Here the job is to repeat the listing exactly, but not the pictures in it.

* Data
────

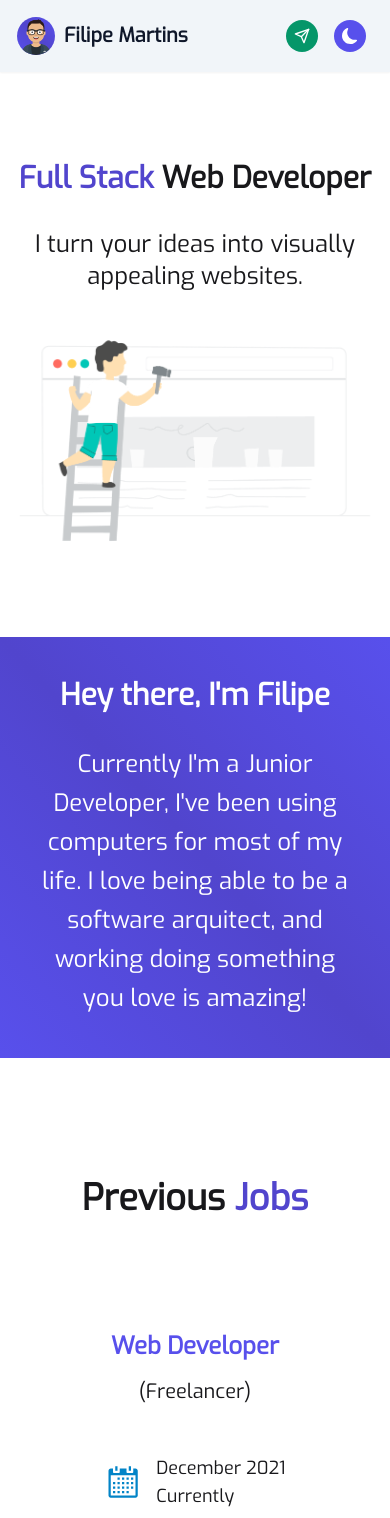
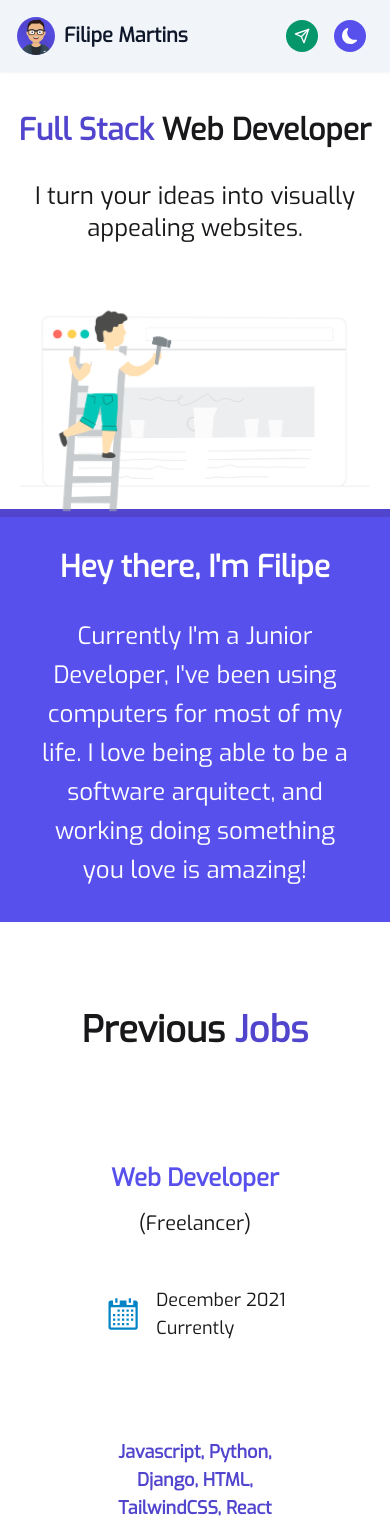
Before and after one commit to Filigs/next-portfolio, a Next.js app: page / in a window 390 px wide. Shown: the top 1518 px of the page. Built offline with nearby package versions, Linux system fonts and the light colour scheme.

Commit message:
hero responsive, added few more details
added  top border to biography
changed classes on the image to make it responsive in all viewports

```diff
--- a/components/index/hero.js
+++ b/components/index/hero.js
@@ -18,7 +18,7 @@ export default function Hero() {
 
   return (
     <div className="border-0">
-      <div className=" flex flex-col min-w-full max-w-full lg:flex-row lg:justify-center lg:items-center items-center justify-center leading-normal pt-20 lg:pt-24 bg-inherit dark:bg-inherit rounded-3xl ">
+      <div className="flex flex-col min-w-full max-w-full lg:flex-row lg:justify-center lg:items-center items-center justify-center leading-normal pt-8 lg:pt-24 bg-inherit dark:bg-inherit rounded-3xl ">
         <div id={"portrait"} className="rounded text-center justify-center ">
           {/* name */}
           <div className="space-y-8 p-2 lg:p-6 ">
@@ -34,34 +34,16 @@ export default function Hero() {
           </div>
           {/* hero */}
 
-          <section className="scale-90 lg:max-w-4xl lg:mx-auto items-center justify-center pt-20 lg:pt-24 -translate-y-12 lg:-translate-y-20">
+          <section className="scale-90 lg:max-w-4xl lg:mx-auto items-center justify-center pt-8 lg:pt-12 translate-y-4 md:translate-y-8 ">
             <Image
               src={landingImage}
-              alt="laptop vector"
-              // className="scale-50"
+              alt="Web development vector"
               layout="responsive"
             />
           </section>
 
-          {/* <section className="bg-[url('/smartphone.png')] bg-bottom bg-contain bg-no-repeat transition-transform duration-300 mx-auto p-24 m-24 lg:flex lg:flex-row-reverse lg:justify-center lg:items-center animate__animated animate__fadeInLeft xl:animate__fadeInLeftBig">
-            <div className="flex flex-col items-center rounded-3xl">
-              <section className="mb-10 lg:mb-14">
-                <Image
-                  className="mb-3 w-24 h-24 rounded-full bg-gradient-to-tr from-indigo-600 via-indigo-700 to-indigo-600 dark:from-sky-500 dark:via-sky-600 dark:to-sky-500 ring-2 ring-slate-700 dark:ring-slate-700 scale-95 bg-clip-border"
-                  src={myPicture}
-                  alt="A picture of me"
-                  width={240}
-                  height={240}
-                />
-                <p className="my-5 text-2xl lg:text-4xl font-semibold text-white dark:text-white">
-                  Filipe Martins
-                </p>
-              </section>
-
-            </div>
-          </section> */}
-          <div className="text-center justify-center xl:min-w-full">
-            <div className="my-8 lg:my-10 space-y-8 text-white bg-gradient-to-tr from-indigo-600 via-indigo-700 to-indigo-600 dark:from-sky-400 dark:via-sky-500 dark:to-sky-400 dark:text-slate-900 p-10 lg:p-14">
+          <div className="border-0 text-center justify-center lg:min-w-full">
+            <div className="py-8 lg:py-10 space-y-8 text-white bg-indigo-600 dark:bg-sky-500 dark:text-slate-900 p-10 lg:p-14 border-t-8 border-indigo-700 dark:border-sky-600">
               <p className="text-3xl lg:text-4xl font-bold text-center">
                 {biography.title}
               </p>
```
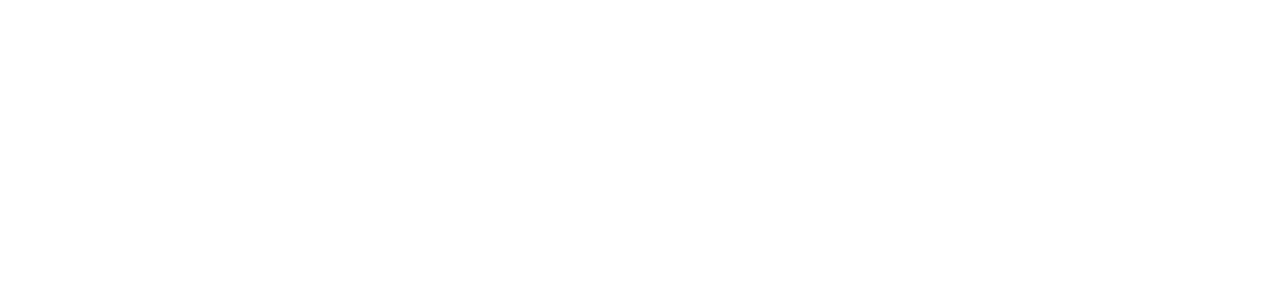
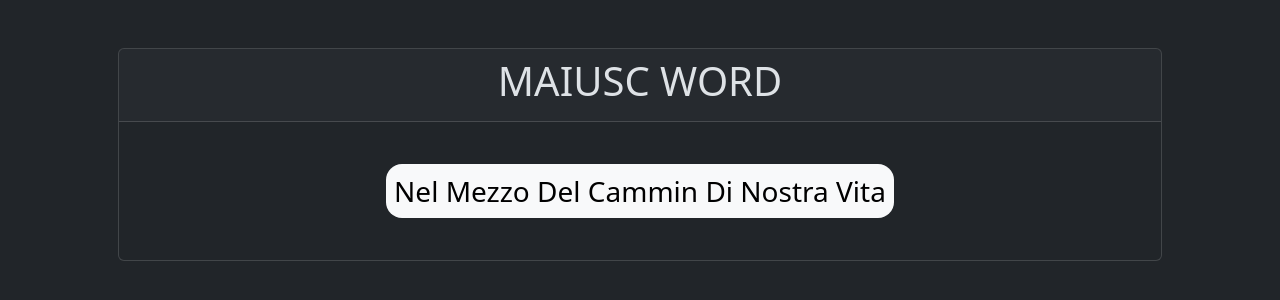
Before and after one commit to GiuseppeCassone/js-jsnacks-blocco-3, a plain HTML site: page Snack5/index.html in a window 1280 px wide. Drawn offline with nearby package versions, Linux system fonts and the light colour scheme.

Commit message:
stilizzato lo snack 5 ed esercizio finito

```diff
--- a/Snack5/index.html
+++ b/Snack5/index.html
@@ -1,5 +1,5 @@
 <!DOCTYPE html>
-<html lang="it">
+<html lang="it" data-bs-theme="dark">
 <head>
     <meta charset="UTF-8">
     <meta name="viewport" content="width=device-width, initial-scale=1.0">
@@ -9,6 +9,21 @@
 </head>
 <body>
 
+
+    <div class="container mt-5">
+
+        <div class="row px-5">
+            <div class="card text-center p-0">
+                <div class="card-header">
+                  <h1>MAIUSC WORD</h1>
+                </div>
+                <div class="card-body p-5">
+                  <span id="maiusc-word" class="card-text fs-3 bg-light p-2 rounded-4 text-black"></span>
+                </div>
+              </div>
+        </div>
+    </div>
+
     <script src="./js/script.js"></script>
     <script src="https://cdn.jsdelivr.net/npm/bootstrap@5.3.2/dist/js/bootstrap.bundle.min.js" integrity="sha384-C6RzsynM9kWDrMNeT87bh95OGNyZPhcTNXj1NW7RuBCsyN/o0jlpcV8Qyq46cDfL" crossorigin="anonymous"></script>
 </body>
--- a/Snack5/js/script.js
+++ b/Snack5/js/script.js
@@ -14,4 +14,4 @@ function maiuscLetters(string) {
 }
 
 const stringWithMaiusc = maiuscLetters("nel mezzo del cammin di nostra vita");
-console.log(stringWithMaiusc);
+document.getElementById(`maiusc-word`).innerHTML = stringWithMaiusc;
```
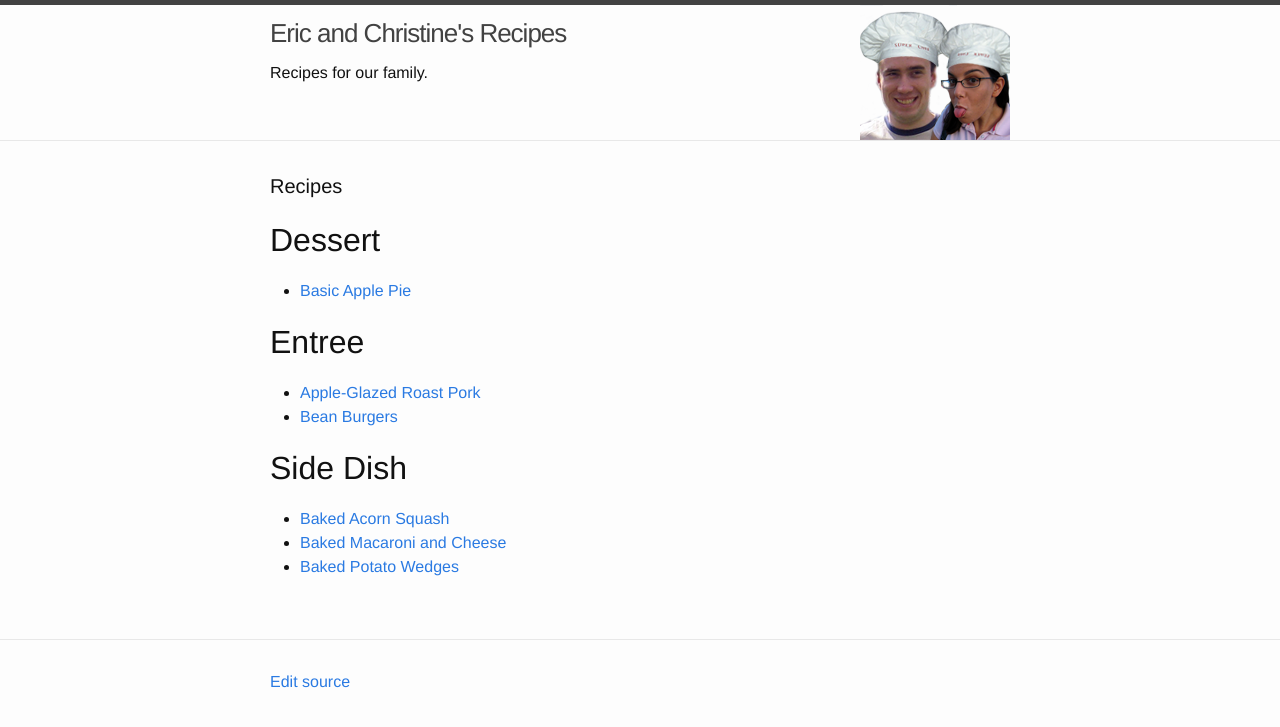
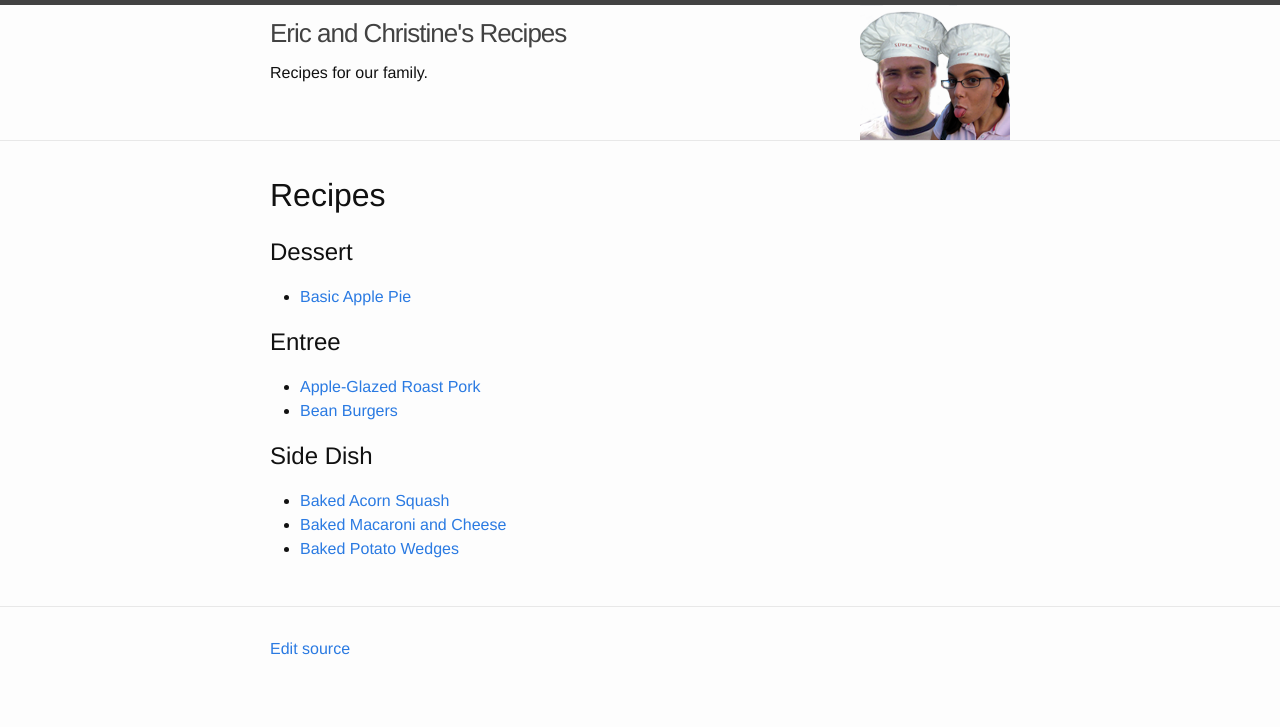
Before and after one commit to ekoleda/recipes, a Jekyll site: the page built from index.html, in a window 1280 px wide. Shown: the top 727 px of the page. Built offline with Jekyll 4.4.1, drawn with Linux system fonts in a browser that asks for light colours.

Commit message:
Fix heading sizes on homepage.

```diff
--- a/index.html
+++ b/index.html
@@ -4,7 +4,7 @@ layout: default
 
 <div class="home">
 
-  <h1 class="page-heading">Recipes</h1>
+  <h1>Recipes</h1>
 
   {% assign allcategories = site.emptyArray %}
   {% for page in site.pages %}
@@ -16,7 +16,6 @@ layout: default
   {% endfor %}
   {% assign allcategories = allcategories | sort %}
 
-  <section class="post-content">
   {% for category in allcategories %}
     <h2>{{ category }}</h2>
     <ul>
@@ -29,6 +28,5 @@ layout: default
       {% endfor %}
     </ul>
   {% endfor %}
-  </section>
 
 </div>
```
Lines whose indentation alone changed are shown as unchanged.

────

* The answer
Before and after one commit to Filigs/next-portfolio, a Next.js app: page / in a window 390 px wide. Shown: the top 1518 px of the page. Built offline with nearby package versions, Linux system fonts and the light colour scheme.

Commit message:
hero responsive, added few more details
added  top border to biography
changed classes on the image to make it responsive in all viewports

```diff
--- a/components/index/hero.js
+++ b/components/index/hero.js
@@ -18,7 +18,7 @@ export default function Hero() {
 
   return (
     <div className="border-0">
-      <div className=" flex flex-col min-w-full max-w-full lg:flex-row lg:justify-center lg:items-center items-center justify-center leading-normal pt-20 lg:pt-24 bg-inherit dark:bg-inherit rounded-3xl ">
+      <div className="flex flex-col min-w-full max-w-full lg:flex-row lg:justify-center lg:items-center items-center justify-center leading-normal pt-8 lg:pt-24 bg-inherit dark:bg-inherit rounded-3xl ">
         <div id={"portrait"} className="rounded text-center justify-center ">
           {/* name */}
           <div className="space-y-8 p-2 lg:p-6 ">
@@ -34,34 +34,16 @@ export default function Hero() {
           </div>
           {/* hero */}
 
-          <section className="scale-90 lg:max-w-4xl lg:mx-auto items-center justify-center pt-20 lg:pt-24 -translate-y-12 lg:-translate-y-20">
+          <section className="scale-90 lg:max-w-4xl lg:mx-auto items-center justify-center pt-8 lg:pt-12 translate-y-4 md:translate-y-8 ">
             <Image
               src={landingImage}
-              alt="laptop vector"
-              // className="scale-50"
+              alt="Web development vector"
               layout="responsive"
             />
           </section>
 
-          {/* <section className="bg-[url('/smartphone.png')] bg-bottom bg-contain bg-no-repeat transition-transform duration-300 mx-auto p-24 m-24 lg:flex lg:flex-row-reverse lg:justify-center lg:items-center animate__animated animate__fadeInLeft xl:animate__fadeInLeftBig">
-            <div className="flex flex-col items-center rounded-3xl">
-              <section className="mb-10 lg:mb-14">
-                <Image
-                  className="mb-3 w-24 h-24 rounded-full bg-gradient-to-tr from-indigo-600 via-indigo-700 to-indigo-600 dark:from-sky-500 dark:via-sky-600 dark:to-sky-500 ring-2 ring-slate-700 dark:ring-slate-700 scale-95 bg-clip-border"
-                  src={myPicture}
-                  alt="A picture of me"
-                  width={240}
-                  height={240}
-                />
-                <p className="my-5 text-2xl lg:text-4xl font-semibold text-white dark:text-white">
-                  Filipe Martins
-                </p>
-              </section>
-
-            </div>
-          </section> */}
-          <div className="text-center justify-center xl:min-w-full">
-            <div className="my-8 lg:my-10 space-y-8 text-white bg-gradient-to-tr from-indigo-600 via-indigo-700 to-indigo-600 dark:from-sky-400 dark:via-sky-500 dark:to-sky-400 dark:text-slate-900 p-10 lg:p-14">
+          <div className="border-0 text-center justify-center lg:min-w-full">
+            <div className="py-8 lg:py-10 space-y-8 text-white bg-indigo-600 dark:bg-sky-500 dark:text-slate-900 p-10 lg:p-14 border-t-8 border-indigo-700 dark:border-sky-600">
               <p className="text-3xl lg:text-4xl font-bold text-center">
                 {biography.title}
               </p>
```
Before and after one commit to GiuseppeCassone/js-jsnacks-blocco-3, a plain HTML site: page Snack5/index.html in a window 1280 px wide. Drawn offline with nearby package versions, Linux system fonts and the light colour scheme.

Commit message:
stilizzato lo snack 5 ed esercizio finito

```diff
--- a/Snack5/index.html
+++ b/Snack5/index.html
@@ -1,5 +1,5 @@
 <!DOCTYPE html>
-<html lang="it">
+<html lang="it" data-bs-theme="dark">
 <head>
     <meta charset="UTF-8">
     <meta name="viewport" content="width=device-width, initial-scale=1.0">
@@ -9,6 +9,21 @@
 </head>
 <body>
 
+
+    <div class="container mt-5">
+
+        <div class="row px-5">
+            <div class="card text-center p-0">
+                <div class="card-header">
+                  <h1>MAIUSC WORD</h1>
+                </div>
+                <div class="card-body p-5">
+                  <span id="maiusc-word" class="card-text fs-3 bg-light p-2 rounded-4 text-black"></span>
+                </div>
+              </div>
+        </div>
+    </div>
+
     <script src="./js/script.js"></script>
     <script src="https://cdn.jsdelivr.net/npm/bootstrap@5.3.2/dist/js/bootstrap.bundle.min.js" integrity="sha384-C6RzsynM9kWDrMNeT87bh95OGNyZPhcTNXj1NW7RuBCsyN/o0jlpcV8Qyq46cDfL" crossorigin="anonymous"></script>
 </body>
--- a/Snack5/js/script.js
+++ b/Snack5/js/script.js
@@ -14,4 +14,4 @@ function maiuscLetters(string) {
 }
 
 const stringWithMaiusc = maiuscLetters("nel mezzo del cammin di nostra vita");
-console.log(stringWithMaiusc);
+document.getElementById(`maiusc-word`).innerHTML = stringWithMaiusc;
```
Before and after one commit to ekoleda/recipes, a Jekyll site: the page built from index.html, in a window 1280 px wide. Shown: the top 727 px of the page. Built offline with Jekyll 4.4.1, drawn with Linux system fonts in a browser that asks for light colours.

Commit message:
Fix heading sizes on homepage.

```diff
--- a/index.html
+++ b/index.html
@@ -4,7 +4,7 @@ layout: default
 
 <div class="home">
 
-  <h1 class="page-heading">Recipes</h1>
+  <h1>Recipes</h1>
 
   {% assign allcategories = site.emptyArray %}
   {% for page in site.pages %}
@@ -16,7 +16,6 @@ layout: default
   {% endfor %}
   {% assign allcategories = allcategories | sort %}
 
-  <section class="post-content">
   {% for category in allcategories %}
     <h2>{{ category }}</h2>
     <ul>
@@ -29,6 +28,5 @@ layout: default
       {% endfor %}
     </ul>
   {% endfor %}
-  </section>
 
 </div>
```
Lines whose indentation alone changed are shown as unchanged.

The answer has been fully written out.